Under “Basics”, Gallo warns that one should never use a public computer to access information that requires a password, and suggests that one use a Mac to the preference of PCs, since they are less prone to viruses. I suggest that we up our internet security game a bit here.
First, keeping your sensitive data off a public computer is pretty easy to do – just don’t type it in. Here’s the thing, though, you can’t just avoid public computers, you also need to avoid public internet connections. Websites usually encrypt the first login of a session, but frequently don’t encrypt anything after that. This allows your connection to be “sidejacked,” which means that people can look at what you’re looking at and even act as you on some websites. The software for sidejacking this is easily available, free, and simple to use. The best way to prevent this is to not use public WiFi, such as at restaurants, hotels, public libraries, and so on.
But what if you need to use the internet? My technique is to use a “sacrificial computer,” which is an iPad2 tablet. Mac, which we’ll discuss in a second, is more resistant to viruses, but more importantly, is easily recoverable. My understanding is, that if my iPad2 is nuked by a virus, I can take it to the Apple store and have the drive wiped and do a reinstall of the operating system. All the data that matters on my iPad2 is backed up to other locations, so it’s pretty easy to shove it all back in again. Beyond that, no matter what, I don’t login to banking or social networking websites from any insecure machine. It’s just good sense.
Now for this Mac business. I don’t disagree with Dr. Gallo on the safety of a Mac versus Windows machine, but I want to go one step better and about twelve hundred dollars cheaper by using portable apps and/or a live USB.

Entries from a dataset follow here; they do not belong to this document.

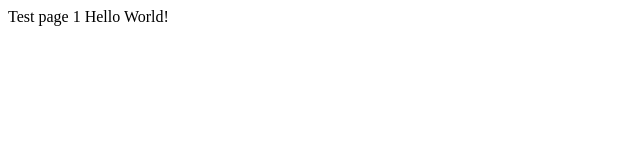
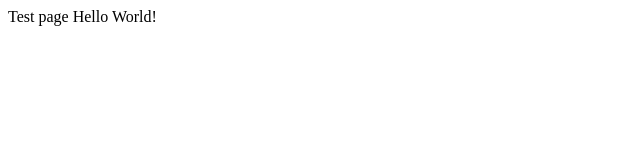
Before and after one commit to mjjokic/first, a plain HTML site: page index.html in a window 1280 px wide. Shown: the full height of the page, 0-640 px from the left. Drawn offline with Linux system fonts and the light colour scheme.

Commit message:
Revert "Update index.html"
This reverts commit 8b597a071368fae19bb1fea7e9b75bb7dfe5d7dd.

```diff
--- a/index.html
+++ b/index.html
@@ -1,7 +1,7 @@
 <!DOCTYPE html>
 <html>
     <head>
-        Test page 1
+        Test page
     </head>
     <body>
         Hello World!
```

Portable apps are applications that are installed on a USB drive or external hard drive, that will run on a (usually windows) computer. To run an application, simply stick the USB drive in to the USB jack on the side of the computer, open the file system, and run the program you want. There’s a suite of apps and instructions available from PortableApps.com. The reason portable apps are so useful is that it allows you to run the programs you need while not saving you information to the computer you’re using at the time. I’m sure you can think of a situation where that would be useful.

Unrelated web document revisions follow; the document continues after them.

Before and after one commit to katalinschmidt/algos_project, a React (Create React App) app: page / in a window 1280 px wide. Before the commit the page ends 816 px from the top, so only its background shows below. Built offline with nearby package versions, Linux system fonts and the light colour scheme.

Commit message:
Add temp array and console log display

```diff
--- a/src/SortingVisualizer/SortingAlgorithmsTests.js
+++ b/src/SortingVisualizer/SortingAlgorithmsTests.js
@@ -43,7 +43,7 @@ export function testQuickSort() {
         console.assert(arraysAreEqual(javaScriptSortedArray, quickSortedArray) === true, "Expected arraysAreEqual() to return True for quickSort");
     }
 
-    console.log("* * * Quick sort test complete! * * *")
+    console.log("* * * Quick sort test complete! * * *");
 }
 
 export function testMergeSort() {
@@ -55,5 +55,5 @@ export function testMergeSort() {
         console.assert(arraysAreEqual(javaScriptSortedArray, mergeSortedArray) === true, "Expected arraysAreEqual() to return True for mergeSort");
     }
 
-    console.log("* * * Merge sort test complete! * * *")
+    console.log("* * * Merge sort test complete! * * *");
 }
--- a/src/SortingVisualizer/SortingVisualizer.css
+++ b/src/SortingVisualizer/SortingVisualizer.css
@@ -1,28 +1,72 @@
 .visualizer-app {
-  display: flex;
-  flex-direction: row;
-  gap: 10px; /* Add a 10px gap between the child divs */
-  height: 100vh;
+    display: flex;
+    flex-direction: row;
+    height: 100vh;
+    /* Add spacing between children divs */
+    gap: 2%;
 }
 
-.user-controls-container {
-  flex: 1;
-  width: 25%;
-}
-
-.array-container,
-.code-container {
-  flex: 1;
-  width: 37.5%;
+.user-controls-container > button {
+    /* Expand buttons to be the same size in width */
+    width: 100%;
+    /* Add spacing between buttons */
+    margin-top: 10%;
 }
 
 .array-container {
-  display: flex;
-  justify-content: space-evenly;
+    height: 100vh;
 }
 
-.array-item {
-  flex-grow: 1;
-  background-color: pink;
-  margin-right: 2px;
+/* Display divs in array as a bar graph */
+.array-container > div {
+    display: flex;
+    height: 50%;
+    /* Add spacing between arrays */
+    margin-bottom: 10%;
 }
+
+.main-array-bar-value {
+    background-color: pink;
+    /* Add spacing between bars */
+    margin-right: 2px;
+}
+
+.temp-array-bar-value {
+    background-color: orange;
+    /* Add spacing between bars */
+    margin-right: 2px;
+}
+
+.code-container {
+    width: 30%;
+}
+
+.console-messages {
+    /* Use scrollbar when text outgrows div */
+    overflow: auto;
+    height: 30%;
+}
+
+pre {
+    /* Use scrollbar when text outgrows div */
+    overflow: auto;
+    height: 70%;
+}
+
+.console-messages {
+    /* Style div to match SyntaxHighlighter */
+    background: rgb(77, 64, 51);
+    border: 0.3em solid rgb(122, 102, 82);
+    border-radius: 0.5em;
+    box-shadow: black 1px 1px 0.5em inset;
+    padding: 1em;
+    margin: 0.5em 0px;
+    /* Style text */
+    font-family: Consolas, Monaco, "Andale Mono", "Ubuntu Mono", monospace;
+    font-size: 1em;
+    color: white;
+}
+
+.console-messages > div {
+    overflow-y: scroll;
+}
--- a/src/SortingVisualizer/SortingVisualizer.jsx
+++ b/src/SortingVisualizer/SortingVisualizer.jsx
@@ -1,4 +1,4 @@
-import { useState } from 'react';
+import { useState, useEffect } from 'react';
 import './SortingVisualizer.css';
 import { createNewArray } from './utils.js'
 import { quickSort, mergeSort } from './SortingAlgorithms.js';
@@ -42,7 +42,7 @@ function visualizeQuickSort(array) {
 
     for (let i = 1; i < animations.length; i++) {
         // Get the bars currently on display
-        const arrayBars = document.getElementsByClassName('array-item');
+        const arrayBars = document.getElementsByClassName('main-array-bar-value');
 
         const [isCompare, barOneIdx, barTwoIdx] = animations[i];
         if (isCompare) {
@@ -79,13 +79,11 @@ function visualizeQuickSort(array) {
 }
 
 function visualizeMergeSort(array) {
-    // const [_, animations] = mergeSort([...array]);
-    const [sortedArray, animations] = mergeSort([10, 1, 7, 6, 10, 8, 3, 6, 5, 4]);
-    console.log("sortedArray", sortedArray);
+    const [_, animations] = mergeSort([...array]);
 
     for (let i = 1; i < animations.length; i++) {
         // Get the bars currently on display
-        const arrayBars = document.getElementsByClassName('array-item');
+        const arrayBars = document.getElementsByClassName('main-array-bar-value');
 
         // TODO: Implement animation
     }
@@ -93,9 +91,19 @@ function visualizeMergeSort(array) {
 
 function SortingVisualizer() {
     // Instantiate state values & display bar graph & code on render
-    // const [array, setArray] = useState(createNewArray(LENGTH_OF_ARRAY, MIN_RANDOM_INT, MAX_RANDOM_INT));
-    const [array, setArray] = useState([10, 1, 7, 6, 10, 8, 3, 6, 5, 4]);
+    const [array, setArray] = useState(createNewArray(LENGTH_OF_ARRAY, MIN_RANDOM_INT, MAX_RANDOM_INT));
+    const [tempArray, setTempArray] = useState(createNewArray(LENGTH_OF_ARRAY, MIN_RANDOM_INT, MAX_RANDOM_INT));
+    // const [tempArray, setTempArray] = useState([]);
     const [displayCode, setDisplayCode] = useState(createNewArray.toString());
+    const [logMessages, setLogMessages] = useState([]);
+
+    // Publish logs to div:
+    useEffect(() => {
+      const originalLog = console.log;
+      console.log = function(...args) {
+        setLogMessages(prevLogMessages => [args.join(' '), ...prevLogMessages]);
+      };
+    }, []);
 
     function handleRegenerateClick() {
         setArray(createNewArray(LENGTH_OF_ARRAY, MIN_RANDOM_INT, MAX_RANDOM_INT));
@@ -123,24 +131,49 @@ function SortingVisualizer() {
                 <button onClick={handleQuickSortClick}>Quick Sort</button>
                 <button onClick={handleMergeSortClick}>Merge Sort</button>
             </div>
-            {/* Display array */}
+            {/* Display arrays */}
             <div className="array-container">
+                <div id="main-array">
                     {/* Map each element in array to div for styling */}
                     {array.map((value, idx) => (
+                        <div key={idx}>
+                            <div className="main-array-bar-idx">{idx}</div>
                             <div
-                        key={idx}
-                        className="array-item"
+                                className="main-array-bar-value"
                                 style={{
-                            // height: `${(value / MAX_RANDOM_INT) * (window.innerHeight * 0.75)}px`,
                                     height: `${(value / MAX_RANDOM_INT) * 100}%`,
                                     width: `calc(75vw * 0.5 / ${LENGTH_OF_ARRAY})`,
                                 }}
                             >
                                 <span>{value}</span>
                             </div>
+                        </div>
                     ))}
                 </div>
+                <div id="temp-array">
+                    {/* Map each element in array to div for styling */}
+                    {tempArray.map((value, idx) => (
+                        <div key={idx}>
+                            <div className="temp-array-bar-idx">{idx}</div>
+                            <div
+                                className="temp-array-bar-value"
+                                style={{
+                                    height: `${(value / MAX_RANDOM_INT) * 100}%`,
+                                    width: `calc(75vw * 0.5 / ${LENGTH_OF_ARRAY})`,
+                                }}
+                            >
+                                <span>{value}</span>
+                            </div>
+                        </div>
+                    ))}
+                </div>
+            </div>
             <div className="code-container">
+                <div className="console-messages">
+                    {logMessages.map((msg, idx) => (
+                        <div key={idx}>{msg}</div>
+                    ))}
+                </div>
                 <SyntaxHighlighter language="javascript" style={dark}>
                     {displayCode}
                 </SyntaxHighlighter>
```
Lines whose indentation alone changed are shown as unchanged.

Also, you can make a live CD or live USB of a Linux-based operating system, such as Ubuntu. This live CD or USB can be plugged in to the computer while the computer is off, and when the computer is started, you have BIOS boot from the USB drive or CD. This will make the computer run your operating system from the drive in RAM. When you’re done, you shut down the computer, which wipes the RAM, and remove the drive or CD. Using the Live CD or USB lets you do your business on a computer using all your own software from the ground up.
I also have a thought on the management of make complex passwords, but it’s terribly hard to make complex passwords that are memorable. I suggest that you use a program like KeePass. It’s available as a portable app, and on several OS’s. This is a program that makes a password database for you to keep track of your passwords. It will also generate highly randomized, long, probably secure passwords for you, if you like. The database is encrypted (so you do have to memorize at least one strong password), but you can send the encrypted file across computers with ease.
There’s more to computer security than this, but I trust your ability to search the internet for more information and free, quality computer programs that will take care of you. Good luck!